Mexican Vigilante Group Training Kids As Young As Six To Take Up Arms Against Organized Crime


In an area of Western Mexico, children as young as six years old are taking up arms against organized crime. Last week, 19 children were inducted into a vigilante group aimed at taking down drug smugglers. According to the LA Times, the group has been operating in Guerrero for years. Disturbing images were published by local journals that show young children being given weapons to defend themselves. Some images of the initiation ceremony show young boys performing military-style drills and manoeuvres. These images sparked outrage across the country, especially among human right activists who condemned the group’s use of child soldiers as child abuse. Two of the youngest children trained and inducted into this vigilante group are only six years old and the oldest are 15.

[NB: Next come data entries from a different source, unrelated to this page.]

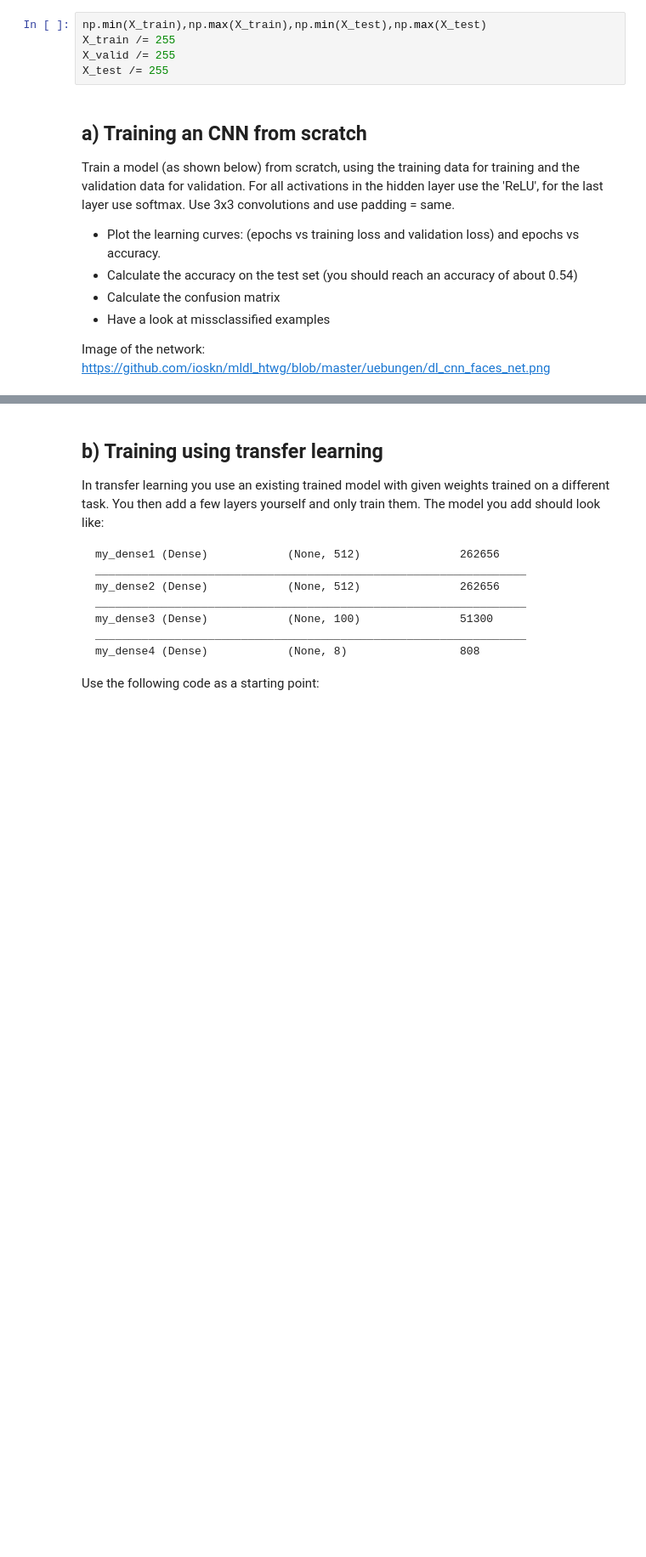
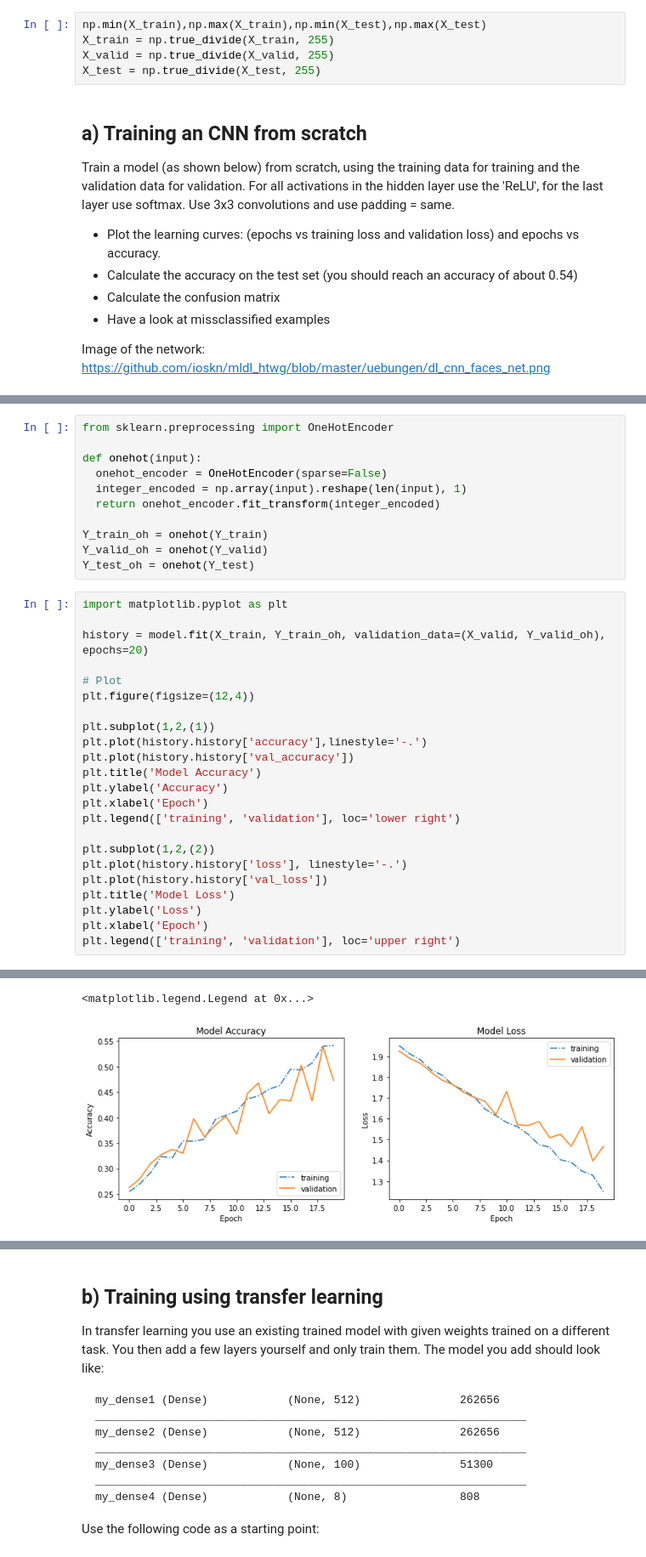
Before and after one commit to schmuecker/machine-learning-course, a Jupyter notebook: Deep Learning/02 edge_lovers_cnn/02.2 cl_cnn_faces.ipynb, the cells around one changed output, grey strips where cells are left out. Shown at 85% size. Drawn from its saved outputs; the diff is of its cells as text; blank space fills up the shorter version.

```diff
--- a/Deep Learning/02 edge_lovers_cnn/02.2 cl_cnn_faces.ipynb
+++ b/Deep Learning/02 edge_lovers_cnn/02.2 cl_cnn_faces.ipynb
@@ -78,8 +78,8 @@ print(Y_test.shape)
 # %%
 np.min(X_train),np.max(X_train),np.min(X_test),np.max(X_test)
-X_train /= 255
-X_valid /= 255
-X_test /= 255
+X_train = np.true_divide(X_train, 255)
+X_valid = np.true_divide(X_valid, 255)
+X_test = np.true_divide(X_test, 255)
 # %% [markdown]
 ## a) Training an CNN from scratch
 
@@ -94,0 +140,35 @@ https://github.com/ioskn/mldl_htwg/blob/master/uebungen/dl_cnn_faces_net.png
+# %%
+from sklearn.preprocessing import OneHotEncoder
+
+def onehot(input):
+  onehot_encoder = OneHotEncoder(sparse=False)
+  integer_encoded = np.array(input).reshape(len(input), 1)
+  return onehot_encoder.fit_transform(integer_encoded)
+
+Y_train_oh = onehot(Y_train)
+Y_valid_oh = onehot(Y_valid)
+Y_test_oh = onehot(Y_test)
+# %%
+import matplotlib.pyplot as plt
+
+history = model.fit(X_train, Y_train_oh, validation_data=(X_valid, Y_valid_oh), epochs=20)
+
+# Plot
+plt.figure(figsize=(12,4))
+
+plt.subplot(1,2,(1))
+plt.plot(history.history['accuracy'],linestyle='-.')
+plt.plot(history.history['val_accuracy'])
+plt.title('Model Accuracy')
+plt.ylabel('Accuracy')
+plt.xlabel('Epoch')
+plt.legend(['training', 'validation'], loc='lower right')
+
+plt.subplot(1,2,(2))
+plt.plot(history.history['loss'], linestyle='-.')
+plt.plot(history.history['val_loss'])
+plt.title('Model Loss')
+plt.ylabel('Loss')
+plt.xlabel('Epoch')
+plt.legend(['training', 'validation'], loc='upper right')
+# %% [output]
@@ -94,0 +192,2 @@ https://github.com/ioskn/mldl_htwg/blob/master/uebungen/dl_cnn_faces_net.png
+<matplotlib.legend.Legend at 0x...>
+[figure, added]
```
Also changed, not shown: parts of 13 cells of this notebook.
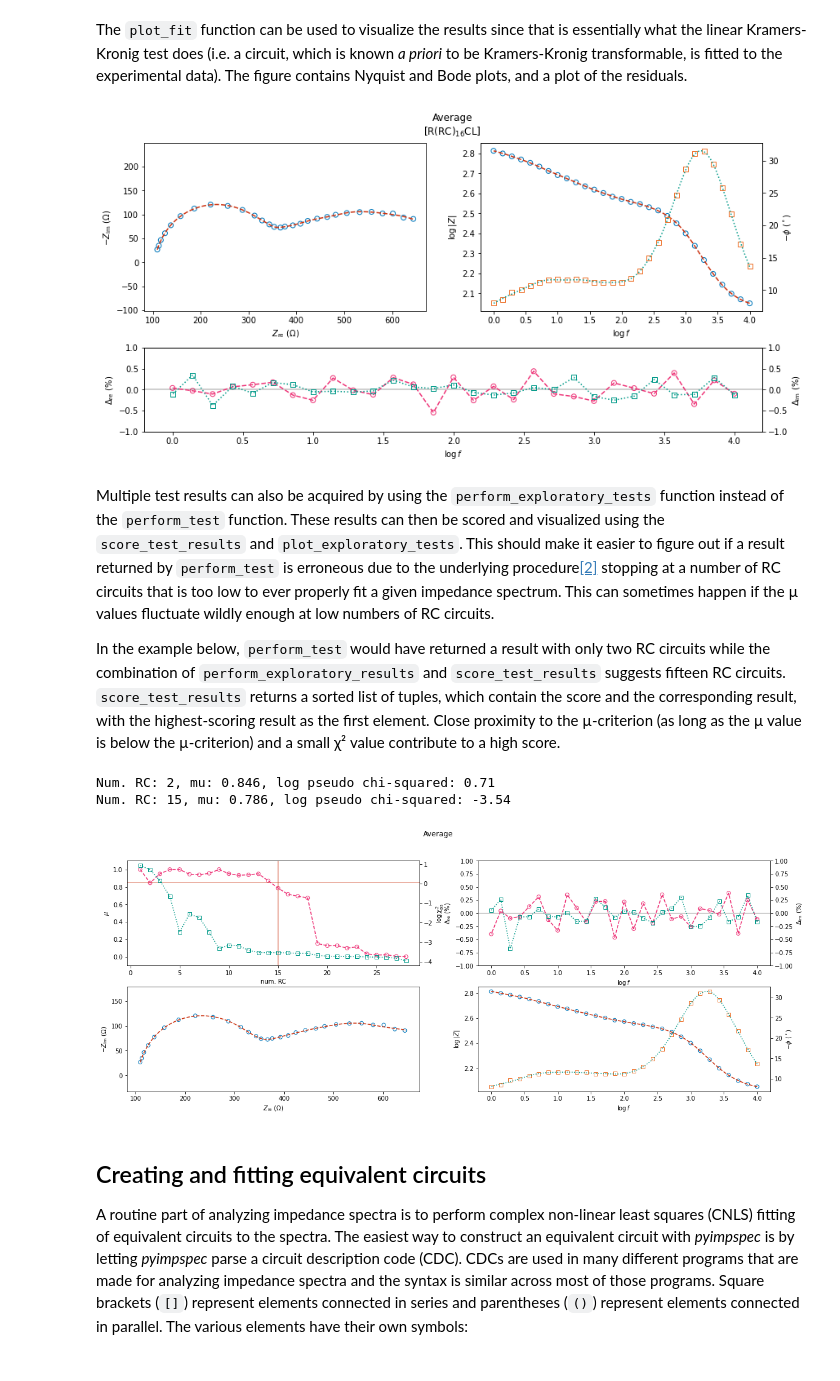
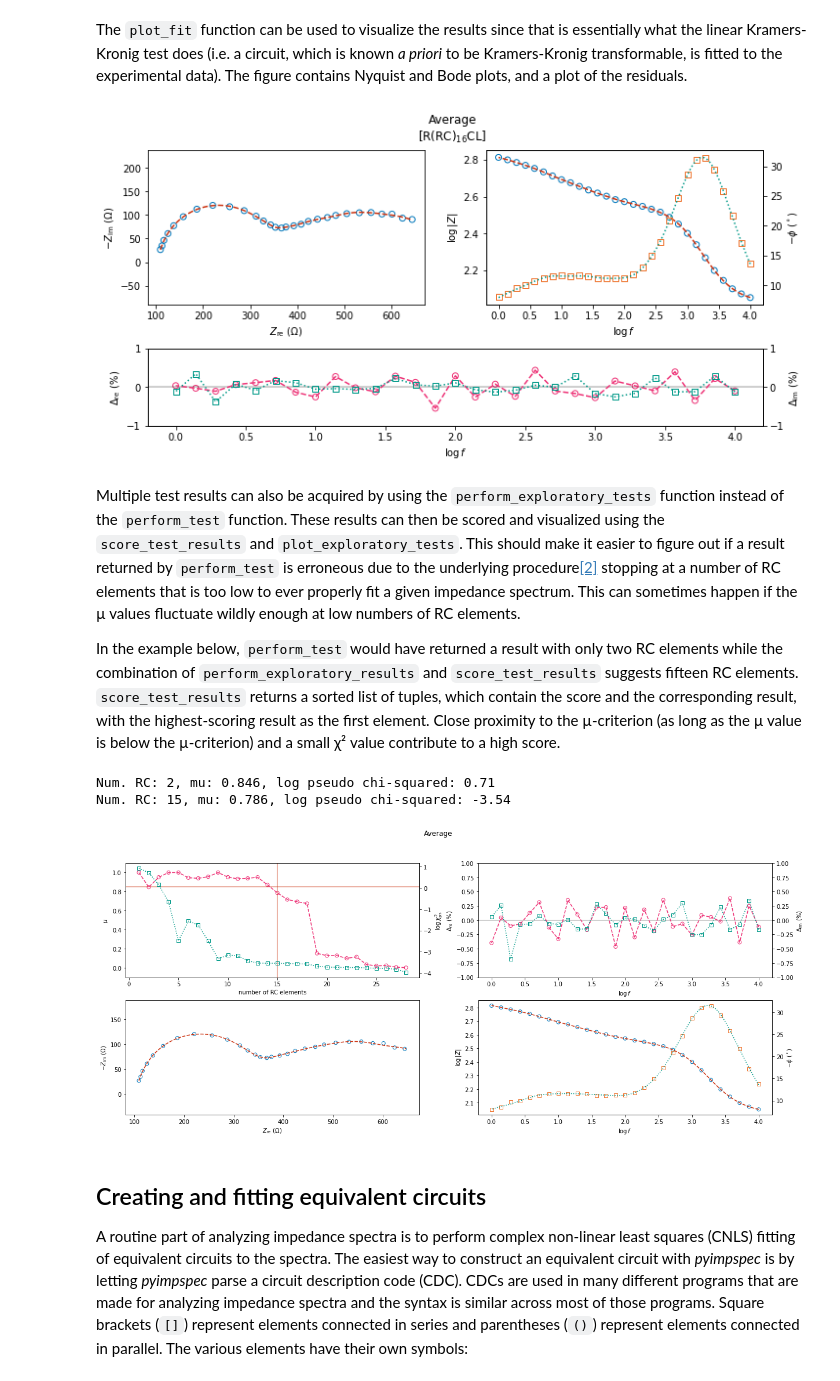
Before and after one commit to vyrjana/pyimpspec, a Jupyter notebook: examples/examples.ipynb, the cells around one changed output. Cells and saved outputs as stored; diff of their text form; code cells hidden in the pictures.

```diff
--- a/examples/examples.ipynb
+++ b/examples/examples.ipynb
@@ -2,7 +2,7 @@
 # This is just an example of how to prepare the Jupyter notebook for plotting and is not strictly necessary.
 %matplotlib inline
 import matplotlib
-matplotlib.rcParams["figure.figsize"] = [12, 6]
+matplotlib.rcParams["figure.figsize"] = [10, 5]
 
 # Some imports to help with type annotations and other things later on.
 from typing import List, Tuple
@@ -119,30 +119,30 @@ The figure contains Nyquist and Bode plots, and a plot of the residuals.
 # %%
 fig, axes = plot_fit(test, average)
 # %% [output]
-[figure, old version]
+[figure, new version]
 # %% [markdown]
 Multiple test results can also be acquired by using the `perform_exploratory_tests` function instead of the `perform_test` function.
 These results can then be scored and visualized using the `score_test_results` and `plot_exploratory_tests`.
-This should make it easier to figure out if a result returned by `perform_test` is erroneous due to the underlying procedure[[2]](https://www.sciencedirect.com/science/article/abs/pii/S0013468614001005) stopping at a number of RC circuits that is too low to ever properly fit a given impedance spectrum.
-This can sometimes happen if the µ values fluctuate wildly enough at low numbers of RC circuits.
+This should make it easier to figure out if a result returned by `perform_test` is erroneous due to the underlying procedure[[2]](https://www.sciencedirect.com/science/article/abs/pii/S0013468614001005) stopping at a number of RC elements that is too low to ever properly fit a given impedance spectrum.
+This can sometimes happen if the µ values fluctuate wildly enough at low numbers of RC elements.
 
-In the example below, `perform_test` would have returned a result with only two RC circuits while the combination of `perform_exploratory_results` and `score_test_results` suggests fifteen RC circuits.
+In the example below, `perform_test` would have returned a result with only two RC elements while the combination of `perform_exploratory_results` and `score_test_results` suggests fifteen RC elements.
 `score_test_results` returns a sorted list of tuples, which contain the score and the corresponding result, with the highest-scoring result as the first element.
 Close proximity to the µ-criterion (as long as the µ value is below the µ-criterion) and a small χ² value contribute to a high score.
 # %%
-matplotlib.rcParams["figure.figsize"] = [19, 7]
+matplotlib.rcParams["figure.figsize"] = [20, 8]
 mu_criterion = 0.85
 results: List[KramersKronigResult] = perform_exploratory_tests(average, mu_criterion=mu_criterion)
 scored_results: List[Tuple[float, KramersKronigResult]] = score_test_results(results, mu_criterion)
 fig, axes = plot_exploratory_tests(scored_results, mu_criterion, average)
 test = results[1]
 print(f"Num. RC: {test.num_RC}, mu: {test.mu:.3f}, log pseudo chi-squared: {log(test.pseudo_chisqr):.2f}")
 test = scored_results[0][1]
 print(f"Num. RC: {test.num_RC}, mu: {test.mu:.3f}, log pseudo chi-squared: {log(test.pseudo_chisqr):.2f}")
 # %% [output]
 Num. RC: 2, mu: 0.846, log pseudo chi-squared: 0.71
 Num. RC: 15, mu: 0.786, log pseudo chi-squared: -3.54
-[figure, old version]
+[figure, new version]
 # %% [markdown]
 ## Creating and fitting equivalent circuits
 
```
Also changed, not shown: parts of 8 cells of this notebook, 37 other files.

The founder of the group known as CRAC-PF, Bernardino Sanchez Luna said, “They must be prepared…If they are afraid, the criminals will kill them like little chickens.” One of the leaders of the groups gave a phone interview in which he claimed that a steady increase of violence in the region made arming the children necessary; he said the lack of government intervention into the violence caused by criminals left them with no choice. When talking about the violence in the region and the lengths that the criminals will go, Sanchez stated, “Nobody, not even a child, is off-limits.” Ramón Navarrete Magdaleno, President of the Guerrero Human Rights Commission said, “We strongly reject the involvement of minors in security tasks that put their development, physical integrity, and life at risk.” Sanchez responded to the criticism, “They say we’re violating the children’s right, but it’s the criminals who are doing that.” He went on to say that the children are being trained to use their weapons properly and responsibly. “Having a weapon is a lot of responsibility. You should only use your gun to defend your life,” he told them. In one video, a very young boy with a bandana covering his face told a local journalist that he was happy he was participating and that he was there “to defend the community.”

Situations such as these are very complicated, but making soldiers out of children can only add to the violence. These children will grow up not only seeing the violence around them, but being a large part of it. Children as young as six years old cannot possibly defend themselves and giving them a gun to combat extremely dangerous criminals is not helping them, it is putting them at even greater risk. It is clear that some kind of intervention needs to happen in Guerrero, and soon, because an community that feels they need to arm their children to defend themselves is in very serious trouble.

Over the last seven years, several community quasi-police forces have sprung up in Guerrero and laid claim to a constitutionally-protected right which allows indigenous groups to create systems of self-government. The vigilantes say they are defending themselves against criminal gangs that control the drug smuggling routes and extort money from businesses in the region; however, many critics claims that the vigilantes are involved in criminal activity themselves. According to the LA Times, CARC-PF began training children in self-defence after a group of indigenous musicians were killed on 17 January 2020. Ten musicians were on their way back from a performance when both their vans were struck in the town of Chilapa. The musicians were stabbed and their bodies and the vans were set on fire. After this incident, residents were obviously outraged. They blocked roads in protest and demanded government intervention. Residents were particularly upset about this incident because the youngest victim was 15.

Mexican Security Secretary Alfonso Durazo stated that the government would “review” CRAC-PF and decide if they should be allowed to continue to bears arms, especially now that its recruitment of children has surfaced. Under international human rights law, recruiting children under age 15 into an armed group is a war crime. This practice is not common in Latin American, except in the Colombian group FARC. Some analysts have raised suspicions over whether the induction ceremony was real, claiming that it could be a tactic by the vigilantes to raise awareness and draw attention to the violence in the area. Either way, it is clear that the violence in this region is at a terrible level and something, government intervention or otherwise, must be done.